Ghazni’s Taliban began threatening schools largely in response to a ban on unregistered motorcycles. Local authorities say the prohibition has severely restricted the insurgents’ movements and the Taliban sought to use school closures as a means to pressure the government to change the policy.

The pervasiveness of the Taliban is a daily challenge, say many Ghazni residents. Those in the predominately rural province say they feel trapped between the Taliban, the Afghan government, and international forces, none of whom offer enough support to make the locals feel comfortable.

“The schools are not the only problem. People are poor in the districts and sometimes 10 or 15 Taliban members will come to a family and force the family to feed them,” says Mohammad Jamil, a tribal elder in Ghazni. “People don’t feel free out there. Their freedom is restricted. If they want to stay alive out there, they’ll have to always say yes to the Taliban, and the government.”

Many locals are frustrated by lost development opportunities because of the instability. The US alone has appropriated $100 billion for the reconstruction of Afghanistan since the war began. Many locals say they’re frustrated with the insurgency for impeding rebuilding efforts, potentially cutting them off from aid money.

“When an insurgency loses the support of the people, its defeat is possible,” says Waliullah Rahmani, executive director of the Kabul Center for Strategic Studies and a native of Ghazni. Referring to those who stood up to the Taliban in Andar.

Not necessarily pro-government

This disenchantment with the Taliban has not, however, necessarily translated into renewed support for the government. In the eyes of Ghazni residents, the local government in particular bears much of the blame for allowing the situation to slip from their control.

This disappointment has led some of those now fighting the Taliban to say they’d turn away government support, preferring to handle their own problems.

“In Ghazni when the Taliban grows strong, it doesn’t mean that the people support them. People don’t really support them. They are just quiet because they don’t have any government support behind them. That’s why they are accepting the Taliban out there in their area, but they’re not happy with it,” says Shah Gul Rezayee, a member of parliament from Ghanzi.

Despite the success of those who stood up to the Taliban in Andar district, not everyone supports them. One resident of Andar who asked to withhold his name for security reasons said that he did not see those who stood up to the Taliban as liberators, but rather, it looked more like the beginnings of yet a new militia with its own agenda.

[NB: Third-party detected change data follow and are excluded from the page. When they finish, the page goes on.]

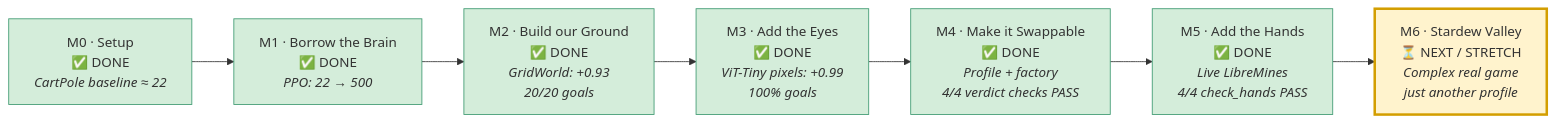
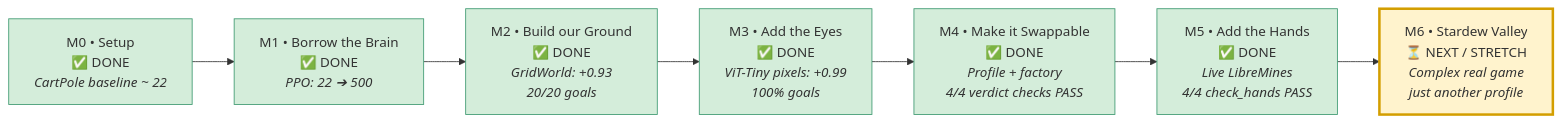
One commit to Showerss/GameTrainer changed the tenth of 10 diagrams in docs/UML_FULL.md. Above: the diagram before and after it, drawn with Mermaid. The commit also changed other lines of this file and 5 other files, not shown here.

````diff
--- a/docs/UML_FULL.md
+++ b/docs/UML_FULL.md
@@ -433,20 +645,20 @@
 ```mermaid
 flowchart LR
-    M0["M0 · Setup<br/>✅ DONE<br/><i>CartPole baseline ≈ 22</i>"]
-    M1["M1 · Borrow the Brain<br/>✅ DONE<br/><i>PPO: 22 → 500</i>"]
-    M2["M2 · Build our Ground<br/>✅ DONE<br/><i>GridWorld: +0.93<br/>20/20 goals</i>"]
-    M3["M3 · Add the Eyes<br/>✅ DONE<br/><i>ViT-Tiny pixels: +0.99<br/>100% goals</i>"]
-    M4["M4 · Make it Swappable<br/>✅ DONE<br/><i>Profile + factory<br/>4/4 verdict checks PASS</i>"]
-    M5["M5 · Add the Hands<br/>✅ DONE<br/><i>Live LibreMines<br/>4/4 check_hands PASS</i>"]
-    M6["M6 · Stardew Valley<br/>⏳ NEXT / STRETCH<br/><i>Complex real game<br/>just another profile</i>"]
+    M0["M0 • Setup<br/>✅ DONE<br/><i>CartPole baseline ~ 22</i>"]
+    M1["M1 • Borrow the Brain<br/>✅ DONE<br/><i>PPO: 22 ➔ 500</i>"]
+    M2["M2 • Build our Ground<br/>✅ DONE<br/><i>GridWorld: +0.93<br/>20/20 goals</i>"]
+    M3["M3 • Add the Eyes<br/>✅ DONE<br/><i>ViT-Tiny pixels: +0.99<br/>100% goals</i>"]
+    M4["M4 • Make it Swappable<br/>✅ DONE<br/><i>Profile + factory<br/>4/4 verdict checks PASS</i>"]
+    M5["M5 • Add the Hands<br/>✅ DONE<br/><i>Live LibreMines<br/>4/4 check_hands PASS</i>"]
+    M6["M6 • Stardew Valley<br/>⏳ NEXT / STRETCH<br/><i>Complex real game<br/>just another profile</i>"]
 
     M0 --> M1 --> M2 --> M3 --> M4 --> M5 --> M6
 
     style M0 fill:#d4edda,stroke:#3d9970
     style M1 fill:#d4edda,stroke:#3d9970
     style M2 fill:#d4edda,stroke:#3d9970
     style M3 fill:#d4edda,stroke:#3d9970
     style M4 fill:#d4edda,stroke:#3d9970
     style M5 fill:#d4edda,stroke:#3d9970
     style M6 fill:#fff3cd,stroke:#d39e00,stroke-width:3px
 ```
````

Zubair Babakarkhail contributed to this report.

Permissions

Read Comments

View reader comments | Comment on this story

  • Weekly review of global news and ideas
  • Balanced, insightful and trustworthy
  • Subscribe in print or digital

Special Offer

 

Doing Good

 

What happens when ordinary people decide to pay it forward? Extraordinary change...

Danny Bent poses at the starting line of the Boston Marathon in Hopkinton, Mass.

After the Boston Marathon bombings, Danny Bent took on a cross-country challenge

The athlete-adventurer co-founded a relay run called One Run for Boston that started in Los Angeles and ended at the marathon finish line to raise funds for victims.

 
 
Become a fan! Follow us! Google+ YouTube See our feeds!